__Material for the task__.
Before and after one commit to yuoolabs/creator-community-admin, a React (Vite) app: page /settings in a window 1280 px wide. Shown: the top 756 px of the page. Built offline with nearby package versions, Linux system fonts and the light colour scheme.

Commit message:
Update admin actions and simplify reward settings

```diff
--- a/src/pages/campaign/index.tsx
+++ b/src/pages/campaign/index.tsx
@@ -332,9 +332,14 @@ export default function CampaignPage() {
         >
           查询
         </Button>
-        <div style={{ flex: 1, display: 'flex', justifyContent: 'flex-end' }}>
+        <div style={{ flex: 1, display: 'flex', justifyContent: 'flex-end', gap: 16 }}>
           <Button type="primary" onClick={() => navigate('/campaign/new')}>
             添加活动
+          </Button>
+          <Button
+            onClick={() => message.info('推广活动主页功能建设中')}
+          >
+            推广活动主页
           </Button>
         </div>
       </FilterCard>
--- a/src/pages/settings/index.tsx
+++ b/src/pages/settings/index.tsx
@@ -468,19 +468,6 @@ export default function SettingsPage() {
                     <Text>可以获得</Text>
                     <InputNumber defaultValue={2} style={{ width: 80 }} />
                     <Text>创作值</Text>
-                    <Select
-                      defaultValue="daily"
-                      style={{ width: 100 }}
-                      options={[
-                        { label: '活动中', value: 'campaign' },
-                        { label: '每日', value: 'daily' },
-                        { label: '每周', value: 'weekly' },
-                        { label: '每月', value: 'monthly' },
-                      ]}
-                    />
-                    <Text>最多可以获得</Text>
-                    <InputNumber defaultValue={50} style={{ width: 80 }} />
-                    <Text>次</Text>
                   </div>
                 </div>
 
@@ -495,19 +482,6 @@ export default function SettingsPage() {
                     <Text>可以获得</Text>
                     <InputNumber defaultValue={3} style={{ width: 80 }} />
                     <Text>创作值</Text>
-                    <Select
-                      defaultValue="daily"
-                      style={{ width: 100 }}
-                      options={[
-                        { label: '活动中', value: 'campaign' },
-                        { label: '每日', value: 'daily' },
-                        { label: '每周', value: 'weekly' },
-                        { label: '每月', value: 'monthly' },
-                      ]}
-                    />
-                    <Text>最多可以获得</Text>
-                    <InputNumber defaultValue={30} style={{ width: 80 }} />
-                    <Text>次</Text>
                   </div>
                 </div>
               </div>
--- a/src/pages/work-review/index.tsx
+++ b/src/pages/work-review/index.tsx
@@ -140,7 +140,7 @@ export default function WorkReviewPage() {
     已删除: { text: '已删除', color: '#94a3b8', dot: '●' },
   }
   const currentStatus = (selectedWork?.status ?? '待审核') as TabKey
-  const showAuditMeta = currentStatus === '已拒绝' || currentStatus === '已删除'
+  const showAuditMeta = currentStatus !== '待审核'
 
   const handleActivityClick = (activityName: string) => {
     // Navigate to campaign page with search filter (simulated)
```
---
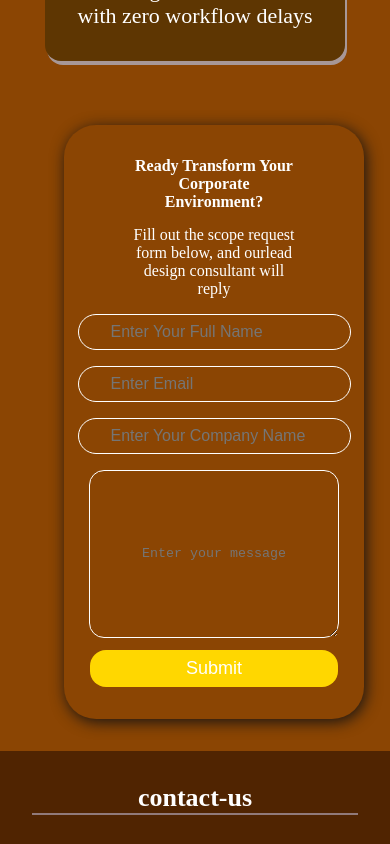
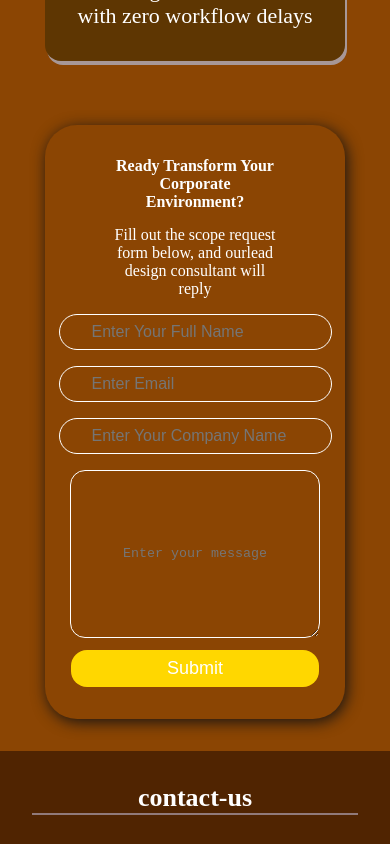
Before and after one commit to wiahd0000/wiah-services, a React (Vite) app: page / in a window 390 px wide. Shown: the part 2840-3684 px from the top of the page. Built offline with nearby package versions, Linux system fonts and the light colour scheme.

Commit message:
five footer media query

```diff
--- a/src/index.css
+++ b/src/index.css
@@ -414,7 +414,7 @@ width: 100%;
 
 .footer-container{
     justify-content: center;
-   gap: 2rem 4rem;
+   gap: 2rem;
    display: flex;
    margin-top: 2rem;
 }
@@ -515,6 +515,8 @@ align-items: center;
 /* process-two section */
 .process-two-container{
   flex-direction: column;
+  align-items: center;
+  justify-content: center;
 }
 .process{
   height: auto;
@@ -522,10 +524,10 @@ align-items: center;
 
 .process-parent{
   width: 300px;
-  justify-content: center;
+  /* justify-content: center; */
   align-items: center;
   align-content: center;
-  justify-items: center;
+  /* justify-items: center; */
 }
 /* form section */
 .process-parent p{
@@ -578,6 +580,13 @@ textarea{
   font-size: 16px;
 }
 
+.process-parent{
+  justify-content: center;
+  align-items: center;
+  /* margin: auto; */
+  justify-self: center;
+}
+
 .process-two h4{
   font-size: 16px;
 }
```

__Task instructions__.
In the records above, some lines hold the word "align". Say how many, and nothing more.

__Exercise response__.
6